Meanwhile, Sandilands appears to be millions of dollars in debt, documents show. In December last year he took out a ******* mortgage on his ********** with ***********.

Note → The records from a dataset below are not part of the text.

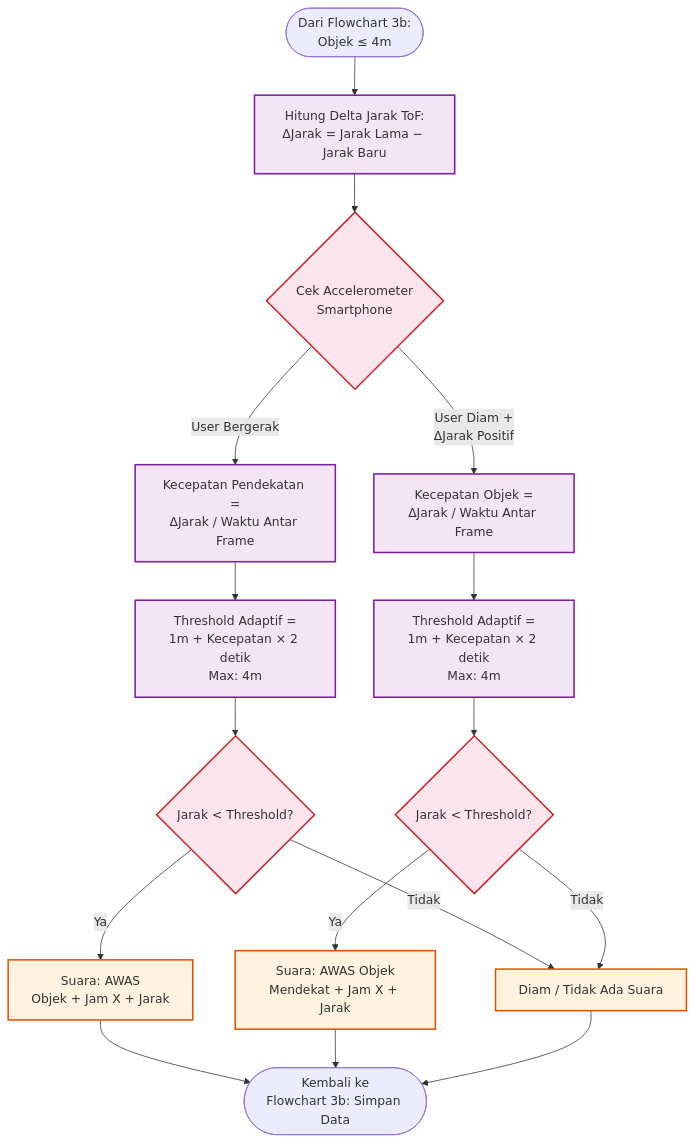
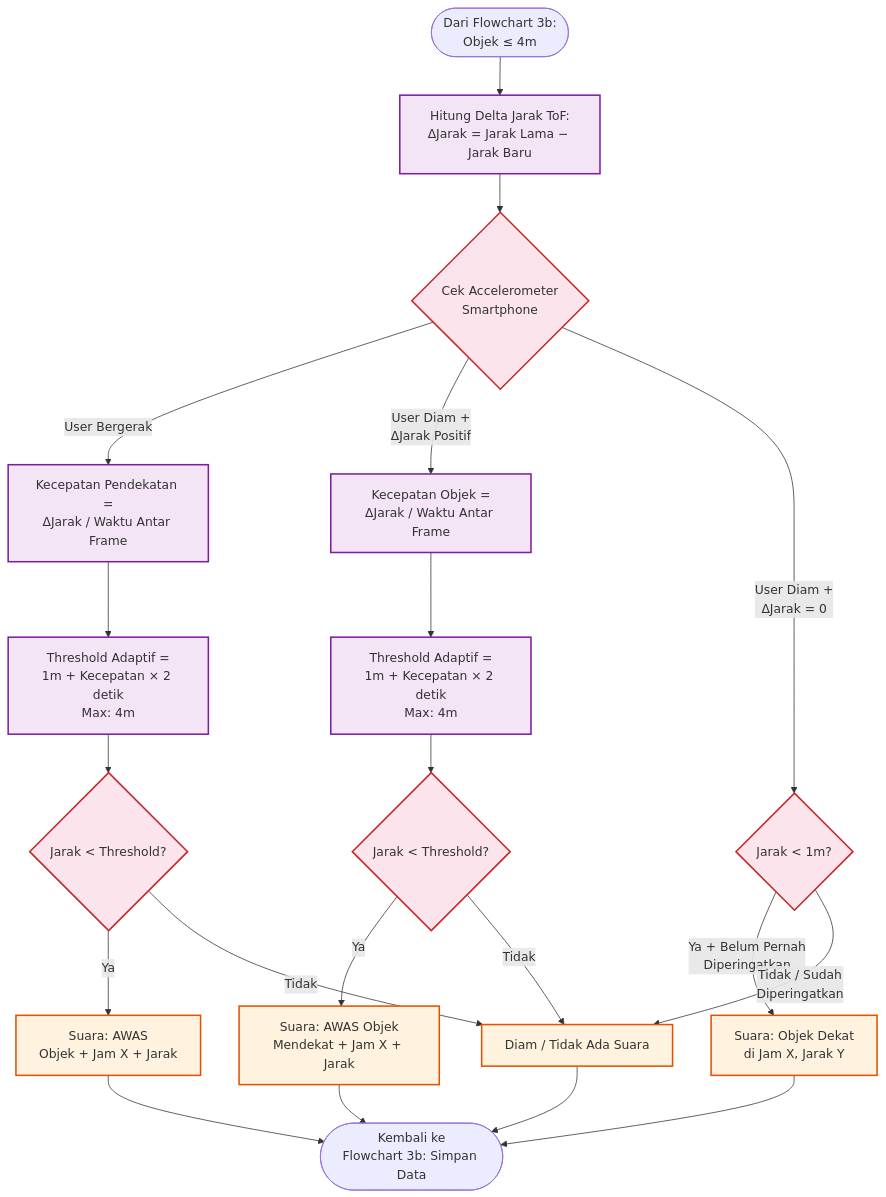
One commit to aan-andiyanaS/draf changed the seventh of 10 diagrams in alur-logika.md. Above: the diagram before and after it, drawn with Mermaid. The commit also changed other lines of this file, not shown here.

Commit message:
edit flowchart

````diff
--- a/alur-logika.md
+++ b/alur-logika.md
@@ -319,34 +486,39 @@
    ```mermaid
    flowchart TD
       START_A([Dari Flowchart 3b:<br/>Objek ≤ 4m]) --> DELTA_TOF[Hitung Delta Jarak ToF:<br/>ΔJarak = Jarak Lama − Jarak Baru]
 
       DELTA_TOF --> CEK_ACCEL{Cek Accelerometer<br/>Smartphone}
 
       CEK_ACCEL -- User Bergerak --> SPEED_U[Kecepatan Pendekatan =<br/>ΔJarak / Waktu Antar Frame]
       CEK_ACCEL -- User Diam +<br/>ΔJarak Positif --> SPEED_O[Kecepatan Objek =<br/>ΔJarak / Waktu Antar Frame]
+      CEK_ACCEL -- User Diam +<br/>ΔJarak = 0 --> CEK_STATIS{Jarak < 1m?}
 
       SPEED_U --> TH_U[Threshold Adaptif =<br/>1m + Kecepatan × 2 detik<br/>Max: 4m]
       SPEED_O --> TH_O[Threshold Adaptif =<br/>1m + Kecepatan × 2 detik<br/>Max: 4m]
 
       TH_U --> F_U{Jarak < Threshold?}
       TH_O --> F_O{Jarak < Threshold?}
 
       F_U -- Ya --> TTS_WARN[Suara: AWAS<br/>Objek + Jam X + Jarak]
       F_U -- Tidak --> SILENT[Diam / Tidak Ada Suara]
 
       F_O -- Ya --> TTS_OBJ[Suara: AWAS Objek<br/>Mendekat + Jam X + Jarak]
       F_O -- Tidak --> SILENT
 
+      CEK_STATIS -- Ya + Belum Pernah<br/>Diperingatkan --> TTS_STATIS[Suara: Objek Dekat<br/>di Jam X, Jarak Y]
+      CEK_STATIS -- Tidak / Sudah<br/>Diperingatkan --> SILENT
+
       TTS_WARN --> KEMBALI([Kembali ke<br/>Flowchart 3b: Simpan Data])
       TTS_OBJ --> KEMBALI
+      TTS_STATIS --> KEMBALI
       SILENT --> KEMBALI
 
       %% Styling
       classDef impl fill:#fff3e0,stroke:#e65100,stroke-width:2px;
       classDef decision fill:#fce4ec,stroke:#c62828,stroke-width:2px;
       classDef adaptive fill:#f3e5f5,stroke:#7b1fa2,stroke-width:2px;
 
-      class TTS_WARN,TTS_OBJ,SILENT impl;
-      class CEK_ACCEL,F_U,F_O decision;
+      class TTS_WARN,TTS_OBJ,TTS_STATIS,SILENT impl;
+      class CEK_ACCEL,F_U,F_O,CEK_STATIS decision;
       class DELTA_TOF,SPEED_U,SPEED_O,TH_U,TH_O adaptive;
    ```
````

His ************ mansion had a ********* mortgage registered with the ******* in **********.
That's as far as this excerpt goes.